Those of you who know that I quit chocolate in October last year will understand why this appeals to me. The fabulous Maxabella of Maxabella loves has quit Diet Coke, and she’s written a nine-part series about breaking habits. It starts with step 1 (logically). But if you’re someone who usually skips to the ending, perhaps you’d rather start here: How to break a bad habit – DONE.

Gate 25

This post from Jess at EssentiallyJess is heart-wrenching. She perfectly captures the guilt, fear and pain of being about to lose a loved one. All those what ifs bouncing around your head, with nothing to stop them. We’re all thinking of you, Jess. Thank you for sharing your words.

Language and writing

Pixar’s 22 Rules of Storytelling

This is an old post, but I only came across it this month. My favourite rule is number 11:

Putting it on paper lets you start fixing it. If it stays in your head, a perfect idea, you’ll never share it with anyone.

Food for thought

Oversung Heroes & the Needless

“In breaking news, a man did something nice for a disabled person.” That’s how this post starts, and it continues unapologetically dismantling every feelgood story that is shared on social media and showing them for what they are. You’ll think about it long after you’ve finished reading it.

Australia has been asleep for too long: Christos Tsiolkas

This is a fascinating interview with the author of The Slap and Barracuda. I’m not sure that I agree with every word, but it certainly set the brain cogs a-whirring, and I guarantee it will for you, too.

Study shows that music can rewire the brain

It’s not a new thought (has anyone else read Oliver Sacks’s Musicophilia?), but a new study has shown that regular practice of an instrument can rewire the brain, and increase the size of certain brain centres. “The results of this study strongly suggest that practising musicians do in fact have a rewired brain that allows them to not only be better musicians but also better communicators in general.”

Shameless self-promotion

Grammartistry with Em: all about commas, colons and full stops

A few exciting things happened in October.

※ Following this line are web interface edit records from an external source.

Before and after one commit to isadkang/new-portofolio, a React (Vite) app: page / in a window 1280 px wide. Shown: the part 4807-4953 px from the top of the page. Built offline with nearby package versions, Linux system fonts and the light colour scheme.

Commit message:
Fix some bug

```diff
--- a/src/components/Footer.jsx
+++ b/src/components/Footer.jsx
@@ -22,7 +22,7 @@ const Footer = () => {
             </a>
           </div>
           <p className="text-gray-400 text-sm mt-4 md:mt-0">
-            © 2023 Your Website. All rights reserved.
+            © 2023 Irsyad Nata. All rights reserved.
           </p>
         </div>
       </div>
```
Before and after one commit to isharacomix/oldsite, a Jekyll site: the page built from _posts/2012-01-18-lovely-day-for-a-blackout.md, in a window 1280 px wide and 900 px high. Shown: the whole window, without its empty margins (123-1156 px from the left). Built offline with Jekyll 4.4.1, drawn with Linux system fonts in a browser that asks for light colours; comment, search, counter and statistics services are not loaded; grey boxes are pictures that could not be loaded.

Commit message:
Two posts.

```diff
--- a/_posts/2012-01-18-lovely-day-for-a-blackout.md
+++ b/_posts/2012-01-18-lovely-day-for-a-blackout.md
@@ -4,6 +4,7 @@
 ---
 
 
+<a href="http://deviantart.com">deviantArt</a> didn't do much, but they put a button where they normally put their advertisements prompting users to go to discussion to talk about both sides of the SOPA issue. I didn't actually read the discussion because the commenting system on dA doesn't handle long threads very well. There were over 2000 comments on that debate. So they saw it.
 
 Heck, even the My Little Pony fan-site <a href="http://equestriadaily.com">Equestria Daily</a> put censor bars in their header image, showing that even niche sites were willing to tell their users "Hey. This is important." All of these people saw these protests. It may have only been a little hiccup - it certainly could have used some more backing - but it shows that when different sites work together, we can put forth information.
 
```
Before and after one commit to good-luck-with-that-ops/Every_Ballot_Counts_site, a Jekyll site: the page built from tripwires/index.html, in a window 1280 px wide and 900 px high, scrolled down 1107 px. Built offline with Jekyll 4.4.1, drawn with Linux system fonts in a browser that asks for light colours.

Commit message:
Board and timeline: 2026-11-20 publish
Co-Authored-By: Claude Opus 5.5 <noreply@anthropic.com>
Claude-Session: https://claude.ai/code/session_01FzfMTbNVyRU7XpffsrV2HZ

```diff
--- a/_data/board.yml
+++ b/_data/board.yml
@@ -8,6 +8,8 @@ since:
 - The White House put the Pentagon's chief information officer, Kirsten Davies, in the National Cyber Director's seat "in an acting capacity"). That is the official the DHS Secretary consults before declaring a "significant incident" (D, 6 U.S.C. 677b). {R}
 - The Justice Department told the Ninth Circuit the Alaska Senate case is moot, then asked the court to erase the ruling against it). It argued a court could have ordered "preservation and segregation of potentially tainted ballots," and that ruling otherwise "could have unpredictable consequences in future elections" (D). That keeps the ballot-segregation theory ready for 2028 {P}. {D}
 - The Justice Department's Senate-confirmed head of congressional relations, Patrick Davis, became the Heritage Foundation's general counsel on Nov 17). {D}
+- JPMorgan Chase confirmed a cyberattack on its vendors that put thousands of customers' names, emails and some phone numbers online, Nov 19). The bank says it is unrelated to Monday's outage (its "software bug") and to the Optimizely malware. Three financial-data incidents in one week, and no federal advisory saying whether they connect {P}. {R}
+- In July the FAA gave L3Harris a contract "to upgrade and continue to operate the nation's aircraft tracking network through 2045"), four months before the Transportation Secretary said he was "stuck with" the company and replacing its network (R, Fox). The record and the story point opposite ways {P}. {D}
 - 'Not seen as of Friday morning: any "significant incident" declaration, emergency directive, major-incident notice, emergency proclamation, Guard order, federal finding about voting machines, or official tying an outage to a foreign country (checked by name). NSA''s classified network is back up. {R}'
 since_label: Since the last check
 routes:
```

One is that I officially became a contributor at Flying Solo, Australia’s online community of sole traders and small business owners. My first contribution may look familiar to long-term followers of the blog: it’s a somewhat cheeky introduction to punctuation basics in the style of Practical Grammactical.

10 things I know about breaking a chocolate addiction

In October, I also celebrated an anniversary: the anniversary of quitting chocolate. And I celebrated it by writing this guest post for the lovely ladies of Champagne Cartel. (And also by relaxing the ban long enough to enjoy a slice of my mum’s famous peppermint hedgehog. Just one slice. Okay, three. Four, tops.)


That’s what caught my eye in October. What did you enjoy reading?


  1. says

    Thanks for putting the Bad Habits series in there, Em. It was a cathartic experience to write, that’s for sure. I think I’ll turn it into a freebie ebook ready for the new year… we all got bad habits to crack then! x

    • Emily says

      I feel better not eating as much chocolate. I just have more energy, which seems counter intuitive, but there you go!

Leave a Reply

Your email address will not be published. Required fields are marked *